“I do not think there is any thrill that can go through the human heart like that felt by the inventor as he sees some creation of the brain unfolding to success. …” (Nikola Tesla, 1856 – 1943)
This is big news, folks! Nikola Tesla’s concept of broadcast power is upon us. An MIT assistant professor, Marin Soljacic (pronounced SOLE-ya-cheech) who is also a 2008 MacArthur genius-grant winner, is already powering up electronic devices by sending electrons through the air. W00t! I am some happy about this. I first heard about Tesla and broadcast power 40 years ago. Yes, I’ve been a Tesla fan for almost as long as I’ve been a Brian Wilson fan, and — hey! — I only had to wait 35 years to hear Brian play “Smile” in concert. And now, here comes Marin Soljacic from Croatia, my dream country, to make Tesla’s dream come true.
So it’s cause for celebration. Let’s imagine a world without power cords. A life with free-range computers. Coke machines that work even out in the middle of a field. Cell phones that don’t need to be recharged. Electric coffee pots out on the beach for that early morning buzz. Need some electricity? Scoop it up from the air.
I love it, I do. Possibilities are endless. And, no, I don’t want to hear the down side. Let me glow on this one for a bit, please.
Wireless Electricity Is Here (Seriously)
By: Paul Hochman
I’m standing next to a Croatian-born American genius in a half-empty office in Watertown, Massachusetts, and I’m about to be fried to a crisp. Or I’m about to witness the greatest advance in electrical science in a hundred years. Maybe both.

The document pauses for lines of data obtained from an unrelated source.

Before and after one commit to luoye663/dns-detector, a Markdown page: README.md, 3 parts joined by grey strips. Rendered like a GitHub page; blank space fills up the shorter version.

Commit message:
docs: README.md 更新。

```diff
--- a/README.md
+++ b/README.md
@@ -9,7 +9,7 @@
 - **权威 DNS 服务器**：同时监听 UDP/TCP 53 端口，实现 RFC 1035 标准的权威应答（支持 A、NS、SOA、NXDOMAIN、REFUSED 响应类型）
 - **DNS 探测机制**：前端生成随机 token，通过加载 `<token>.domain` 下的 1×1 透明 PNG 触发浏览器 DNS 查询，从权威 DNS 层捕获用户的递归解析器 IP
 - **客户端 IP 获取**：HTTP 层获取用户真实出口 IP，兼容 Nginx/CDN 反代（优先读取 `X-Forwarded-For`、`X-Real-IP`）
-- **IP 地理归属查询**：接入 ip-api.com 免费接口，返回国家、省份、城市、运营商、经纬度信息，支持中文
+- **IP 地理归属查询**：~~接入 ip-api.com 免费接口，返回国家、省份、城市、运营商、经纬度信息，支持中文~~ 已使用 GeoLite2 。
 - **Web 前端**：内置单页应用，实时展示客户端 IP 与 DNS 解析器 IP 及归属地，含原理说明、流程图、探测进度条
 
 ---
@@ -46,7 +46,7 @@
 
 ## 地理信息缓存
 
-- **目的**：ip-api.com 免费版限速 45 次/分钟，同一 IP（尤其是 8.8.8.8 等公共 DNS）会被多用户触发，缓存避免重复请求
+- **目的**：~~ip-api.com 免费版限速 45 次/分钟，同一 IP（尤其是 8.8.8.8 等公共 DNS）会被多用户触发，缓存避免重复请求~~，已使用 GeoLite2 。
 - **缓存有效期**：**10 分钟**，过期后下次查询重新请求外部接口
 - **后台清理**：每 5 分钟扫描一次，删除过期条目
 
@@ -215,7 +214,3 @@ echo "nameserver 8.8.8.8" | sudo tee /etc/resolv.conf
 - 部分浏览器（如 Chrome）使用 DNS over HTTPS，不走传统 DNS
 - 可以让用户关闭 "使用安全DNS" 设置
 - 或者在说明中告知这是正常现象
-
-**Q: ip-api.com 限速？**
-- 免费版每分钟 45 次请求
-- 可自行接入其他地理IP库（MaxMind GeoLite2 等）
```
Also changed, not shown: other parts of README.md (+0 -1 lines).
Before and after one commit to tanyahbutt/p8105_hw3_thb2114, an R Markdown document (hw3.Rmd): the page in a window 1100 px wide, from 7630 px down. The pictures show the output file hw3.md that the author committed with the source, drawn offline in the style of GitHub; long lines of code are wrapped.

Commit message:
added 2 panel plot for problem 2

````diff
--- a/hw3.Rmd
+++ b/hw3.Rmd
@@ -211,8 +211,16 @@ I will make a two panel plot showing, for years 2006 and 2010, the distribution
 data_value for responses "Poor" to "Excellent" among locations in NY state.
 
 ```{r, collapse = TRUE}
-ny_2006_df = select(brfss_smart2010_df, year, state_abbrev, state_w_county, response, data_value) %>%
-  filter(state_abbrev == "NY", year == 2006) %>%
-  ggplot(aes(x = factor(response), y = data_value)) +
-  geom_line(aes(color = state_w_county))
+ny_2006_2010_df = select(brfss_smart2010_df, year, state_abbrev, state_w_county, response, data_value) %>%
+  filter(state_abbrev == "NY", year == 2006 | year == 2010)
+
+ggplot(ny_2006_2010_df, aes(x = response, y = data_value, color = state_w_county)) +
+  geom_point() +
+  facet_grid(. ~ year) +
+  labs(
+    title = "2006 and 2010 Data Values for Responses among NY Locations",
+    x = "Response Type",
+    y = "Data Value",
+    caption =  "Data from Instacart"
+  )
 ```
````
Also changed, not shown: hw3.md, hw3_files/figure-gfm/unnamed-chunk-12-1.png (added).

Either way, all I can think of is my electrician, Billy Sullivan. Sullivan has 11 tattoos and a voice marinated in Jack Daniels. During my recent home renovation, he roared at me when I got too close to his open electrical panel: “I’m the Juice Man!” he shouted. “Stay the hell away from my juice!”
He was right. Only gods mess with electrons. Only a fool would shoot them into the air. And yet, I’m in a conference room with a scientist who is going to let 120 volts fly out of the wall, on purpose.
“Don’t worry,” says the MIT assistant professor and a 2008 MacArthur genius-grant winner, Marin Soljacic (pronounced SOLE-ya-cheech), who designed the box he’s about to turn on. “You will be okay.”
We both shift our gaze to an unplugged Toshiba television set sitting 5 feet away on a folding table. He’s got to be kidding: There is no power cord attached to it. It’s off. Dark. Silent. “You ready?” he asks.
If Soljacic is correct — if his free-range electrons can power up this untethered TV from across a room — he will have performed a feat of physics so subtle and so profound it could change the world. It could also make him a billionaire. I hold my breath and cover my crotch. Soljacic flips the switch.
Soljacic isn’t the first man to try to power distant electronic devices by sending electrons through the air. He isn’t even the first man from the Balkans to try. Most agree that Serbian inventor Nikola Tesla, who went on to father many of the inventions that define the modern electronic era, was the first to let electrons off their leash, in 1890.
Tesla based his wireless electricity idea on a concept known as electromagnetic induction, which was discovered by Michael Faraday in 1831 and holds that electric current flowing through one wire can induce current to flow in another wire, nearby. To illustrate that principle, Tesla built two huge “World Power” towers that would broadcast current into the American air, to be received remotely by electrical devices around the globe.
Few believed it could work. And to be fair to the doubters, it didn’t, exactly. When Tesla first switched on his 200-foot-tall, 1,000,000-volt Colorado Springs tower, 130-foot-long bolts of electricity shot out of it, sparks leaped up at the toes of passersby, and the grass around the lab glowed blue. It was too much, too soon.
But strap on your rubber boots; Tesla’s dream has come true. After more than 100 years of dashed hopes, several companies are coming to market with technologies that can safely transmit power through the air — a breakthrough that portends the literal and figurative untethering of our electronic age. Until this development, after all, the phrase “mobile electronics” has been a lie: How portable is your laptop if it has to feed every four hours, like an embryo, through a cord? How mobile is your phone if it shuts down after too long away from a plug? And how flexible is your business if your production area can’t shift because you can’t move the ceiling lights?
The world is about to be cured of its attachment disorder.